ACTIVITY
The answer must be every line from the listing that holds the string "const".

GIVEN ENTRIES
<<<<
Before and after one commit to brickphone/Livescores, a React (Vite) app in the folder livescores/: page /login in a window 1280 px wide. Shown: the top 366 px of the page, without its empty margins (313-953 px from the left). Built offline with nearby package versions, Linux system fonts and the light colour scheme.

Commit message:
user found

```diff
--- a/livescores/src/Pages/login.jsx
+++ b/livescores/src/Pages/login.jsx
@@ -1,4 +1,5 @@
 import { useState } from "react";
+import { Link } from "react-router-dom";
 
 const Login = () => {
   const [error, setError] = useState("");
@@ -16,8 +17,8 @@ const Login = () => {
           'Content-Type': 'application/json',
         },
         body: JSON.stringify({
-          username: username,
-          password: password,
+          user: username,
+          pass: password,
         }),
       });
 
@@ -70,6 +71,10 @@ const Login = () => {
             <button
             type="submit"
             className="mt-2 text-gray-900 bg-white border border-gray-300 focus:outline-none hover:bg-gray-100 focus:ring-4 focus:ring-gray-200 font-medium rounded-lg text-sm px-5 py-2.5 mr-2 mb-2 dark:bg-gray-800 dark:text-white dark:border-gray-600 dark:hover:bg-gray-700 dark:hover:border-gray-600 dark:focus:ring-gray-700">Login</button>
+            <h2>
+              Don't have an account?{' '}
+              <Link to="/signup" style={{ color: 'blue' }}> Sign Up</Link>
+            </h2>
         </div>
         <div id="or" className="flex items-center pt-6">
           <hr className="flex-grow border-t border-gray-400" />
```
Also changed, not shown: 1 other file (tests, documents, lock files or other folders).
>>>>
PROBLEM SOLUTION
 const Login = () => {
   const [error, setError] = useState("");
@@ -16,8 +17,8 @@ const Login = () => {
@@ -70,6 +71,10 @@ const Login = () => {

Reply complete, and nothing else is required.